Indeed, it appears that Israel did all this in its sleep. Otherwise, it would be impossible to explain how it happened that these steps simply enhanced Iran’s nuclear capabilities. And what does Bennett suggest doing now? “If there is a return to the nuclear agreement, Israel is not a party to it and is not obligated to it,” Bennett threatens.
He’s right. Israel isn’t a party to the agreement because none of the parties invited it to participate in the deliberations. Bennett has again forgotten the extent to which Israel tried to become a party to the negotiations, at least to voice its reservations, to seek to change several of the provisions that it viewed as critical. But it got none of that. It was totally excluded. And due to all the Israeli anti-Iranian tactical maneuvering, the United States and its allies became fed up with hearing the “voice of Israel.”
When it comes to Israel not being committed to the agreement, here Bennett has resorted to every possible arrogance, delusion of grandeur and foolishness that a country dependent on broad international backing, particular that of the U.S., could permit to itself. It will be interesting to see what Israel does if President Joe Biden uses the same reasoning to say that he is also not committed to agreements reached in 1969 between Golda Meir and President Richard Nixon on the Israeli nuclear question and demands that Israel sign the international nuclear non-proliferation treaty.

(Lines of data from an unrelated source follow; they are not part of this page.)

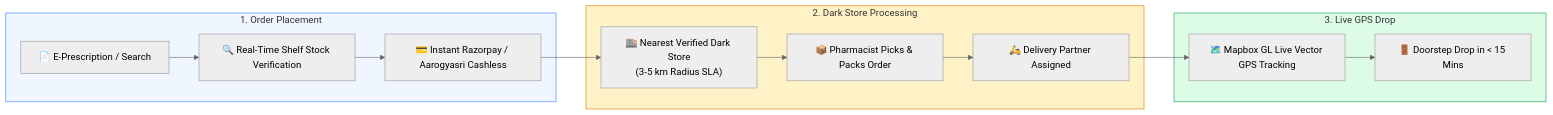
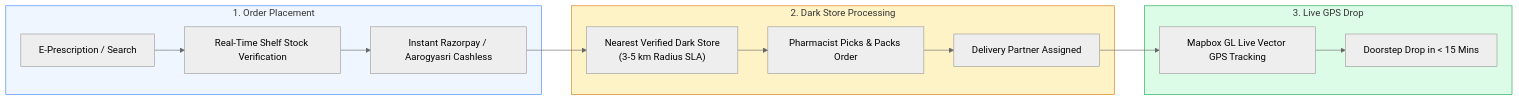
Before and after one commit to pavanstarkin-tech/healthyxpress_medha: the sixth of 11 diagrams in README.md, drawn with Mermaid (neutral theme). The commit also changed other lines of this file, not shown here.

````diff
--- a/README.md
+++ b/README.md
@@ -342,22 +342,22 @@
 ```mermaid
 flowchart LR
     subgraph OrderPlacement["1. Order Placement"]
-        Prescription["📄 E-Prescription / Search"] --> StockCheck["🔍 Real-Time Shelf Stock Verification"]
-        StockCheck --> Payment["💳 Instant Razorpay / Aarogyasri Cashless"]
+        Prescription["E-Prescription / Search"] --> StockCheck["Real-Time Shelf Stock Verification"]
+        StockCheck --> Payment["Instant Razorpay / Aarogyasri Cashless"]
     end
 
     subgraph DarkStoreProcessing["2. Dark Store Processing"]
-        Payment --> DarkStoreQueue["🏬 Nearest Verified Dark Store<br/>(3-5 km Radius SLA)"]
-        DarkStoreQueue --> PickPack["📦 Pharmacist Picks & Packs Order"]
-        PickPack --> RiderAssign["🛵 Delivery Partner Assigned"]
+        Payment --> DarkStoreQueue["Nearest Verified Dark Store<br/>(3-5 km Radius SLA)"]
+        DarkStoreQueue --> PickPack["Pharmacist Picks & Packs Order"]
+        PickPack --> RiderAssign["Delivery Partner Assigned"]
     end
 
     subgraph LiveNavigation["3. Live GPS Drop"]
-        RiderAssign --> MapboxGPS["🗺️ Mapbox GL Live Vector GPS Tracking"]
-        MapboxGPS --> Doorstep["🚪 Doorstep Drop in < 15 Mins"]
+        RiderAssign --> MapboxGPS["Mapbox GL Live Vector GPS Tracking"]
+        MapboxGPS --> Doorstep["Doorstep Drop in < 15 Mins"]
     end
 
     style OrderPlacement fill:#EFF6FF,stroke:#3B82F6,stroke-width:1px
     style DarkStoreProcessing fill:#FEF3C7,stroke:#D97706,stroke-width:1px
     style LiveNavigation fill:#DCFCE7,stroke:#16A34A,stroke-width:1px
 ```
````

And what if he simply makes do with delaying Israeli arms purchase deals? He has already done that with several countries that are considered America’s allies. Bennett can always explain that he was talking in his sleep.